Our art and design curriculum is designed to engage, inspire and challenge pupils, equipping them with the knowledge and skills to experiment, invent and create their own works of art, craft and design. As pupils progress, they should be able to think critically and develop a more rigorous understanding of art and design.
Our curriculum is designed to ensure that all pupils
- produce creative work, exploring their ideas and recording their experiences
- become proficient in drawing, painting, sculpture and other art, craft and design techniques
- evaluate and analyse creative works using the language of art, craft and design
- know about great artists, craft makers and designers, and understand the historical and cultural development of their art forms
We aim to make sure the subject matter is broad and includes culturally and ethnically diverse artists. This is because our children need to understand that art is made by all sorts of people, in a variety of ways, and should feel represented by the art and artists they are exposed to. They should also know how art and design both reflect and shape our history, and contribute to the culture, creativity and wealth of our nation.
Practising Like An Artist To Become a Master
“Each time you practise anything – sing a tune, swing a club, read this sentence – a different, highly specific circuit lights up in your mind. The simplest skill – say a tennis backhand – involves a circuit made of hundreds and thousands of fibres and synapses.” Daniel Coyle – the Talent Code
At Kexborough Primary School we do not want our Art and Design curriculum to focus solely upon the finished product.
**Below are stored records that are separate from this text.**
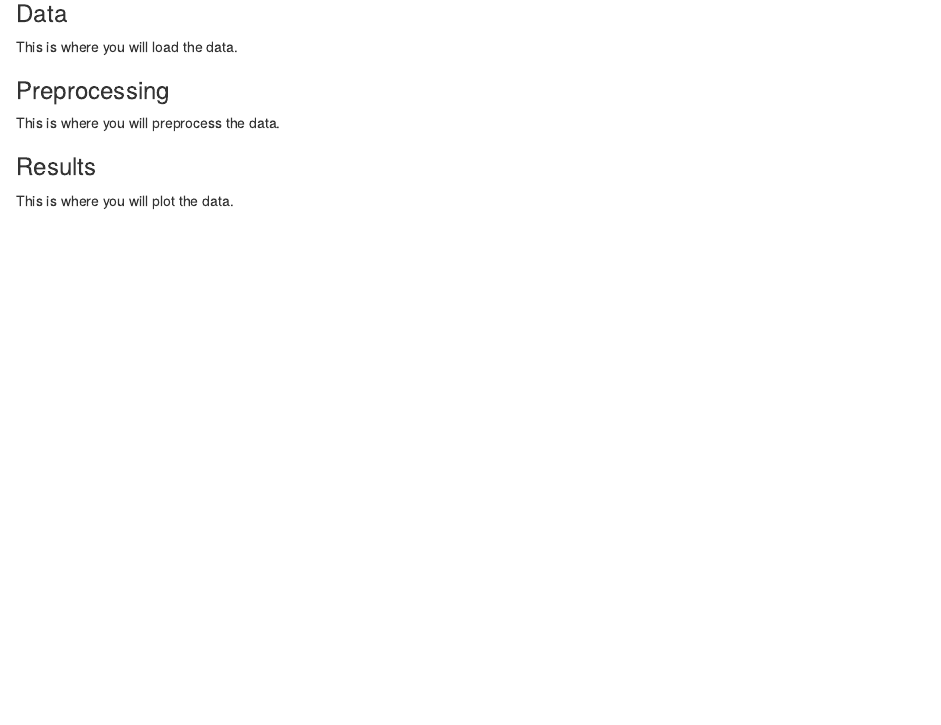
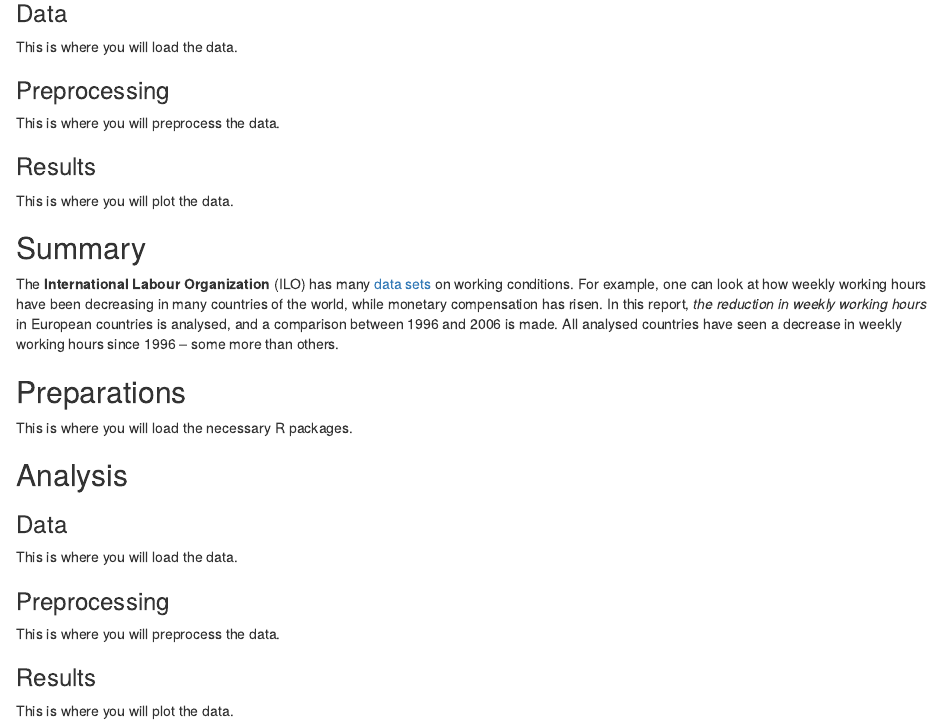
Before and after one commit to rodrigozooft/r-programming, an R Markdown document (learning-markdown-in-R.rmd): the page in a window 1100 px wide, from 1010 px down. Rendered offline with R 4.5, knitr and Pandoc, with nearby package versions.

Commit message:
In the next section, you will learn how to embed snippets of R code into your report.

```diff
--- a/learning-markdown-in-R.rmd
+++ b/learning-markdown-in-R.rmd
@@ -41,3 +41,7 @@
 ### Results
 
 This is where you will plot the data.
+
+
+---
+title: "The reduction in weekly working hours in Europe"
@@ -43,0 +53,21 @@
+## Summary
+
+The **International Labour Organization** (ILO) has many [data sets](http://www.ilo.org/global/statistics-and-databases/lang--en/index.htm) on working conditions. For example, one can look at how weekly working hours have been decreasing in many countries of the world, while monetary compensation has risen. In this report, *the reduction in weekly working hours* in European countries is analysed, and a comparison between 1996 and 2006 is made. All analysed countries have seen a decrease in weekly working hours since 1996 – some more than others.
+
+## Preparations
+
+This is where you will load the necessary R packages.
+
+## Analysis
+
+### Data
+
+This is where you will load the data.
+
+### Preprocessing
+
+This is where you will preprocess the data.
+
+### Results
+
+This is where you will plot the data.
```
Also changed, not shown: learning-markdown-in-R.rmd (5 more changed lines).
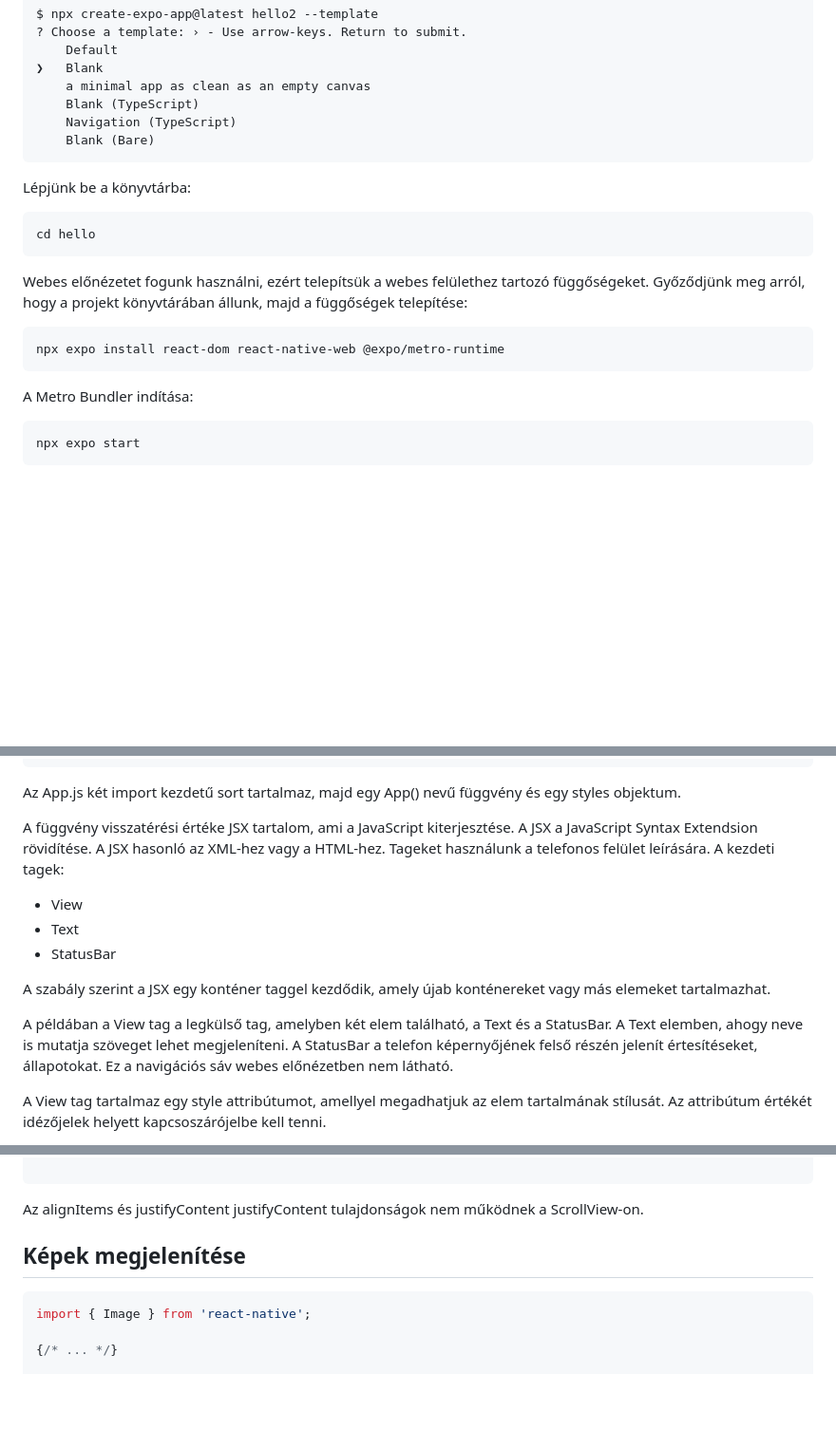
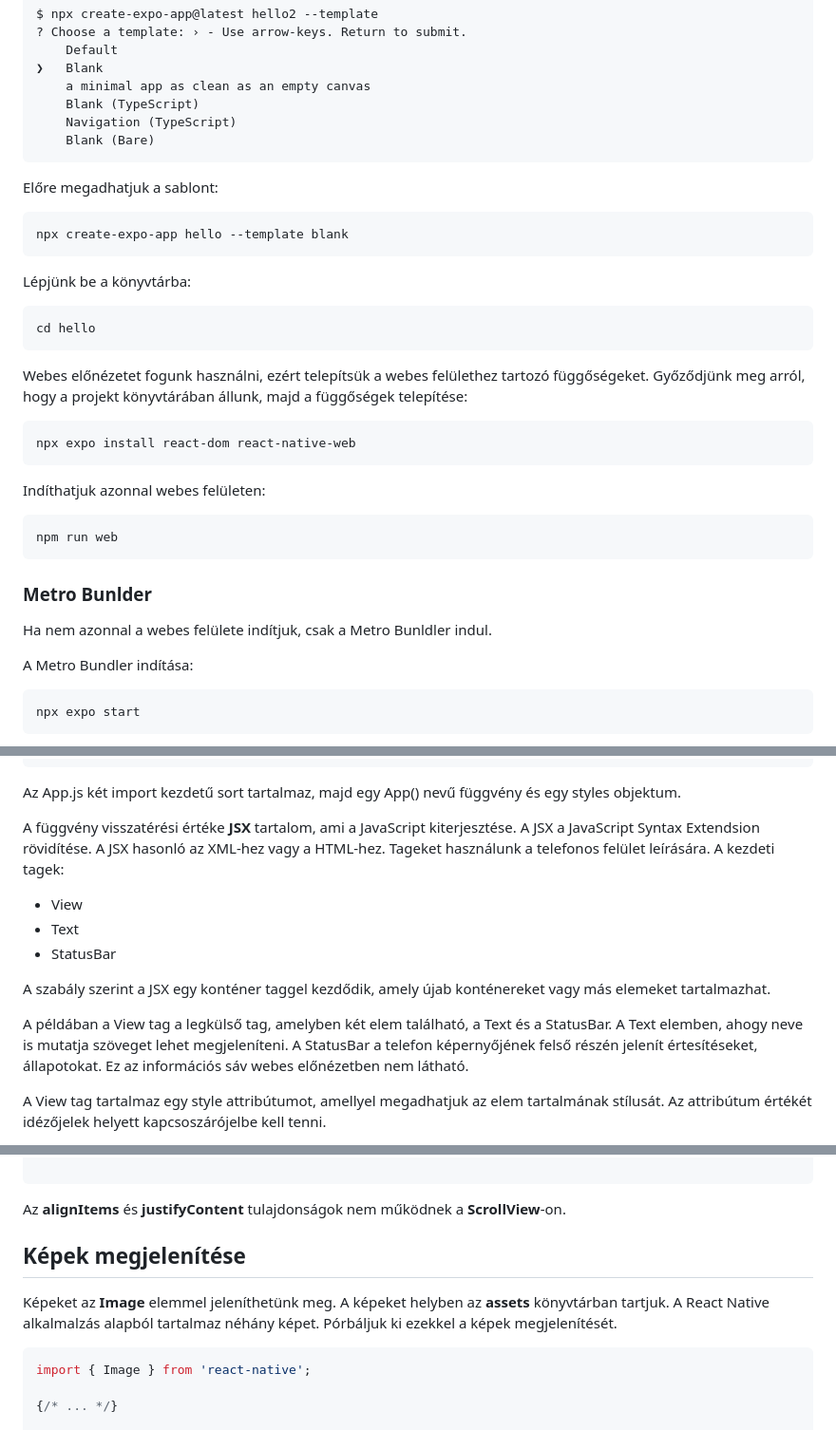
Before and after one commit to oktat/tan, a Markdown page: asztali_mobil/09_Mobil.md, 3 parts joined by grey strips. Shown at 95% size. GitHub-like rendering; blank space fills up the shorter version.

````diff
--- a/asztali_mobil/09_Mobil.md
+++ b/asztali_mobil/09_Mobil.md
@@ -58,6 +58,12 @@ $ npx create-expo-app@latest hello2 --template
     Blank (Bare)
 ```
 
+Előre megadhatjuk a sablont:
+
+```cmd
+npx create-expo-app hello --template blank
+```
+
 Lépjünk be a könyvtárba:
 
 ```cmd
@@ -67,8 +73,18 @@ cd hello
 Webes előnézetet fogunk használni, ezért telepítsük a webes felülethez tartozó függőségeket. Győződjünk meg arról, hogy a projekt könyvtárában állunk, majd a függőségek telepítése:
 
 ```cmd
-npx expo install react-dom react-native-web @expo/metro-runtime
+npx expo install react-dom react-native-web
 ```
+
+Indíthatjuk azonnal webes felületen:
+
+```cmd
+npm run web
+```
+
+### Metro Bunlder
+
+Ha nem azonnal a webes felülete indítjuk, csak a Metro Bunldler indul.
 
 A Metro Bundler indítása:
 
@@ -166,7 +182,7 @@ const styles = StyleSheet.create({
 
 Az App.js két import kezdetű sort tartalmaz, majd egy App() nevű függvény és egy styles objektum.
 
-A függvény visszatérési értéke JSX tartalom, ami a JavaScript kiterjesztése. A JSX a JavaScript Syntax Extendsion rövidítése. A JSX hasonló az XML-hez vagy a HTML-hez. Tageket használunk a telefonos felület leírására. A kezdeti tagek:
+A függvény visszatérési értéke **JSX** tartalom, ami a JavaScript kiterjesztése. A JSX a JavaScript Syntax Extendsion rövidítése. A JSX hasonló az XML-hez vagy a HTML-hez. Tageket használunk a telefonos felület leírására. A kezdeti tagek:
 
 * View
 * Text
@@ -174,7 +190,7 @@ A függvény visszatérési értéke JSX tartalom, ami a JavaScript kiterjeszté
 
 A szabály szerint a JSX egy konténer taggel kezdődik, amely újab konténereket vagy más elemeket tartalmazhat.
 
-A példában a View tag a legkülső tag, amelyben két elem található, a Text és a StatusBar. A Text elemben, ahogy neve is mutatja szöveget lehet megjeleníteni. A StatusBar a telefon képernyőjének felső részén jelenít értesítéseket, állapotokat. Ez a navigációs sáv webes előnézetben nem látható.
+A példában a View tag a legkülső tag, amelyben két elem található, a Text és a StatusBar. A Text elemben, ahogy neve is mutatja szöveget lehet megjeleníteni. A StatusBar a telefon képernyőjének felső részén jelenít értesítéseket, állapotokat. Ez az információs sáv webes előnézetben nem látható.
 
 A View tag tartalmaz egy style attribútumot, amellyel megadhatjuk az elem tartalmának stílusát. Az attribútum értékét idézőjelek helyett kapcsoszárójelbe kell tenni.
 
@@ -338,9 +355,14 @@ const styles = StyleSheet.create({
 
 ```
 
-Az alignItems és justifyContent justifyContent tulajdonságok nem működnek a ScrollView-on.
+Az **alignItems** és **justifyContent** tulajdonságok nem működnek a **ScrollView**-on.
 
 ## Képek megjelenítése
+
+Képeket az **Image** elemmel jeleníthetünk meg.
+A képeket helyben az **assets** könyvtárban tartjuk.
+A React Native alkalmalzás alapból tartalmaz néhány
+képet. Pórbáljuk ki ezekkel a képek megjelenítését.
 
 ```javascript
 import { Image } from 'react-native';
````
Also changed, not shown: other parts of asztali_mobil/09_Mobil.md (+76 -0 lines), asztali_mobil/05_GUI_JavaFX_VSCode.md (+2 -0 lines), asztali_mobil/images/javafx/choicebox_example.png (added), frontend/05_Angular.md (line endings or trailing spaces).
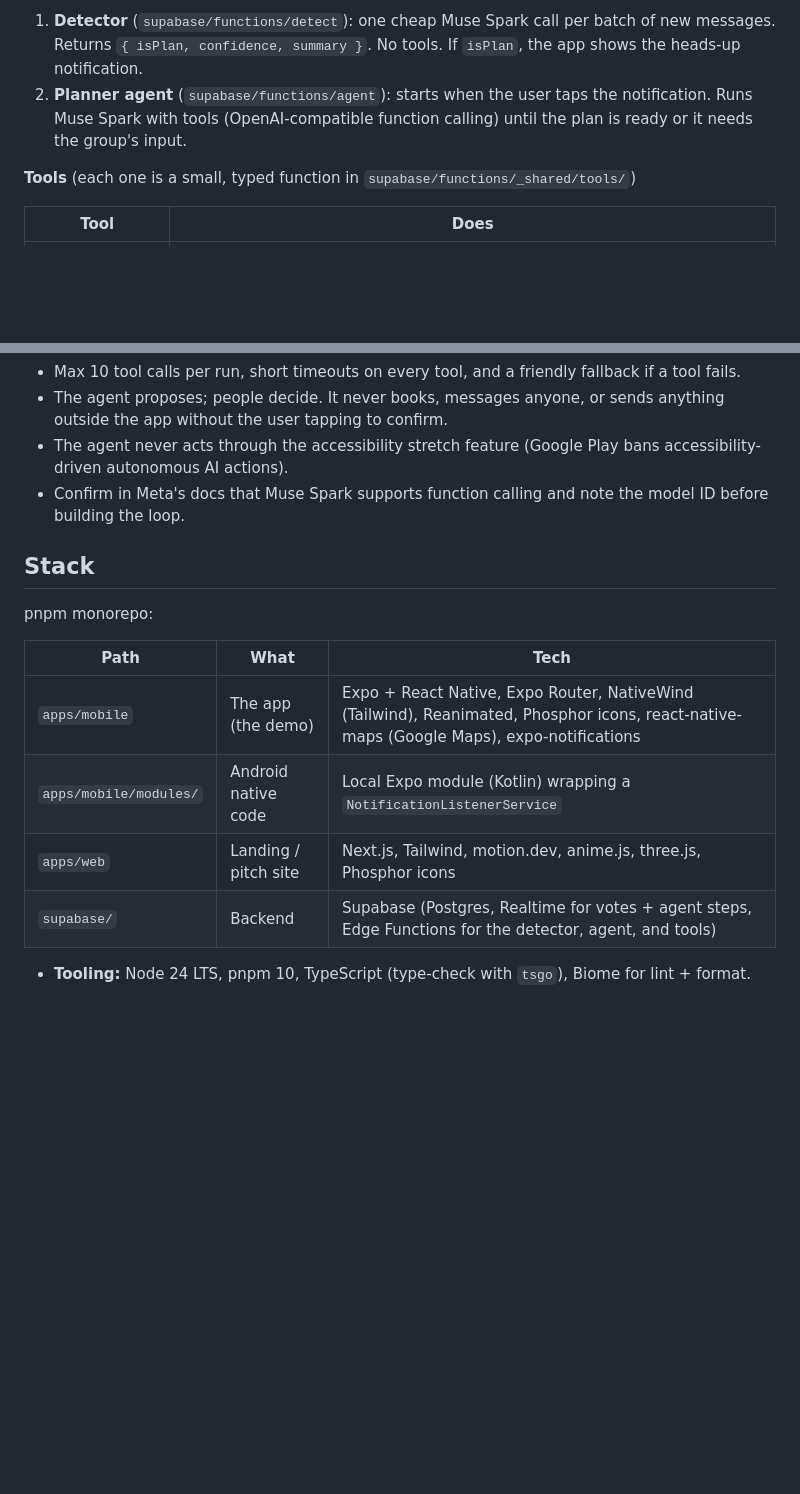
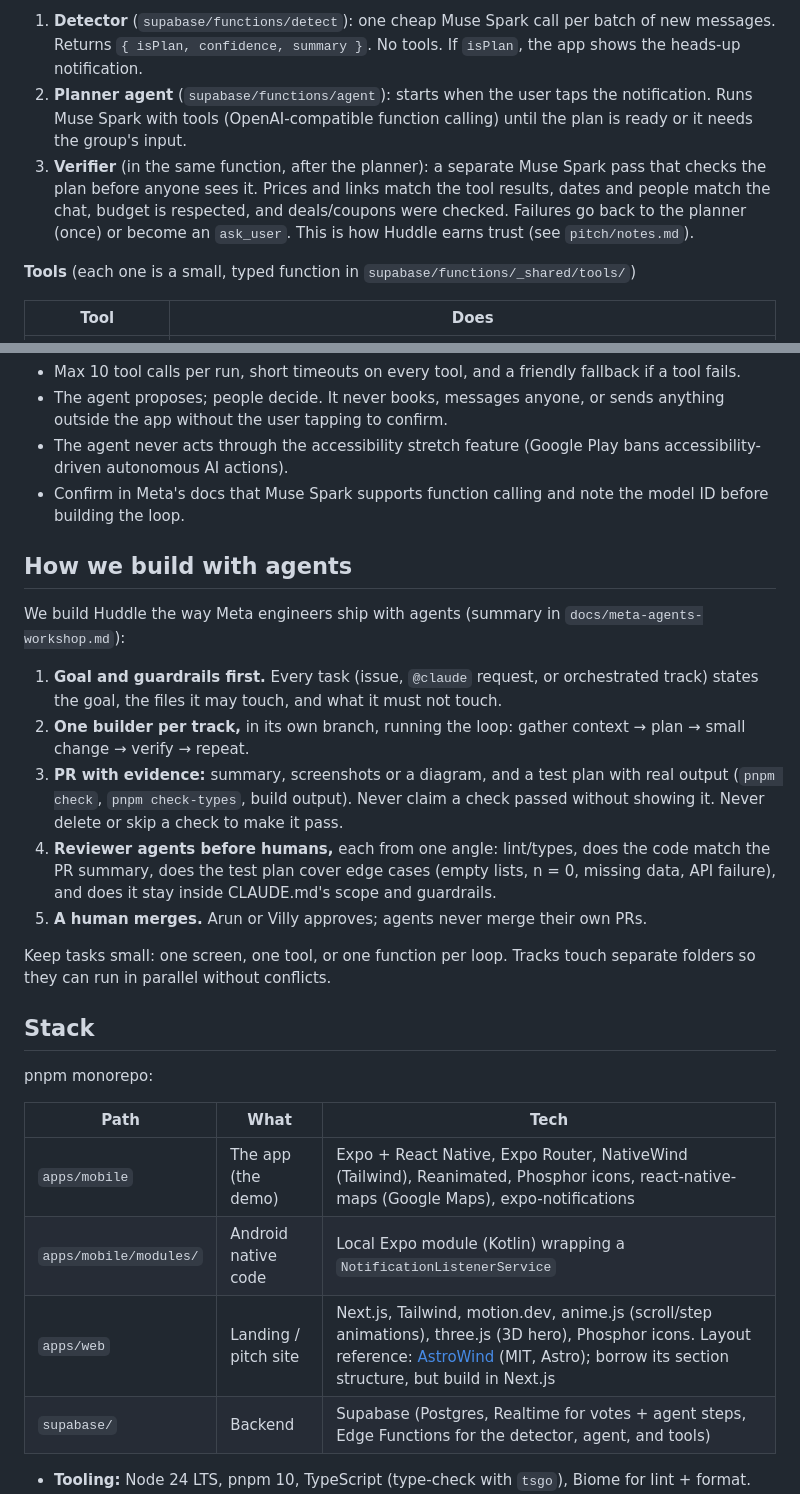
Before and after one commit to arunbagavathiannan/hacktx, a Markdown page: CLAUDE.md, 2 parts joined by grey strips. GitHub-like rendering; blank space fills up the shorter version.

Commit message:
docs: agent build workflow, verifier step, AstroWind reference
Adds 'How we build with agents' (goal+guardrails, builder per track, PR with evidence, reviewer agents, human merge), a verifier pass in Huddle's agent design, and AstroWind as the landing page layout reference.

```diff
--- a/CLAUDE.md
+++ b/CLAUDE.md
@@ -74,6 +74,11 @@ hardcode the planning pipeline as fixed steps.
 2. **Planner agent** (`supabase/functions/agent`): starts when the user taps the notification.
    Runs Muse Spark with tools (OpenAI-compatible function calling) until the plan is ready
    or it needs the group's input.
+3. **Verifier** (in the same function, after the planner): a separate Muse Spark pass that
+   checks the plan before anyone sees it. Prices and links match the tool results, dates and
+   people match the chat, budget is respected, and deals/coupons were checked. Failures go
+   back to the planner (once) or become an `ask_user`. This is how Huddle earns trust
+   (see `pitch/notes.md`).
 
 **Tools** (each one is a small, typed function in `supabase/functions/_shared/tools/`)
 
@@ -104,6 +109,26 @@ hardcode the planning pipeline as fixed steps.
 - Confirm in Meta's docs that Muse Spark supports function calling and note the model ID
   before building the loop.
 
+## How we build with agents
+
+We build Huddle the way Meta engineers ship with agents (summary in
+`docs/meta-agents-workshop.md`):
+
+1. **Goal and guardrails first.** Every task (issue, `@claude` request, or orchestrated track)
+   states the goal, the files it may touch, and what it must not touch.
+2. **One builder per track,** in its own branch, running the loop: gather context → plan →
+   small change → verify → repeat.
+3. **PR with evidence:** summary, screenshots or a diagram, and a test plan with real output
+   (`pnpm check`, `pnpm check-types`, build output). Never claim a check passed without
+   showing it. Never delete or skip a check to make it pass.
+4. **Reviewer agents before humans,** each from one angle: lint/types, does the code match
+   the PR summary, does the test plan cover edge cases (empty lists, n = 0, missing data, API
+   failure), and does it stay inside CLAUDE.md's scope and guardrails.
+5. **A human merges.** Arun or Villy approves; agents never merge their own PRs.
+
+Keep tasks small: one screen, one tool, or one function per loop. Tracks touch separate
+folders so they can run in parallel without conflicts.
+
 ## Stack
 
 pnpm monorepo:
@@ -112,7 +137,7 @@ pnpm monorepo:
 |---|---|---|
 | `apps/mobile` | The app (the demo) | Expo + React Native, Expo Router, NativeWind (Tailwind), Reanimated, Phosphor icons, react-native-maps (Google Maps), expo-notifications |
 | `apps/mobile/modules/` | Android native code | Local Expo module (Kotlin) wrapping a `NotificationListenerService` |
-| `apps/web` | Landing / pitch site | Next.js, Tailwind, motion.dev, anime.js, three.js, Phosphor icons |
+| `apps/web` | Landing / pitch site | Next.js, Tailwind, motion.dev, anime.js (scroll/step animations), three.js (3D hero), Phosphor icons. Layout reference: [AstroWind](https://github.com/arthelokyo/astrowind) (MIT, Astro); borrow its section structure, but build in Next.js |
 | `supabase/` | Backend | Supabase (Postgres, Realtime for votes + agent steps, Edge Functions for the detector, agent, and tools) |
 
 - **Tooling:** Node 24 LTS, pnpm 10, TypeScript (type-check with `tsgo`), Biome for lint + format.
```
This is because for many learners this can be highly intimidating and they will begin to impose barriers to prevent their own success such as “I can’t draw” and “I’m not artistic”. We intend that, through Art and Design lessons, children will understand that ‘art’ is a process that can be learned if broken down into smaller, simple steps.
The learning sequence for Art and Design is designed to steer pupils away from “the talent myth” and we encourage learners to ‘steal’ ideas from each other and other artists, to develop skills over time and grow resilience to gain satisfaction from a ‘job well done’ as opposed to the immediate (but short lived) gratification of a one off piece.
The learning sequence for Art and Design will encapsulate the following aspects, regardless of the year group, planned outcome or stimulus.
- The environment creates interest, stimulates enquiry, models intended learning and provides a context for pupils to connect skills to meaning.
- Skills are broken into smaller chunks for pupils to ‘master’. Learning tasks include multiple opportunities for repeated practise.
- New skills connect with prior learning and are built progressively but only when earlier learning content has been mastered. Learning skills continue to combine cognitive with affective domain so that enduring memories are developed. Learning becomes purposeful and memorable.
- Social learning through collaboration enhances learning capital and creates collective pride in learning achievements.
- Opportunities to critique each others’ learning and celebrate excellence enables deeper reflection. This creates ‘open to learning’ culture as we embrace ‘useful learning mistakes’
- The final published learning outcomes celebrate the journey of learning, confirming that all learning is purposeful, meaningful and valued.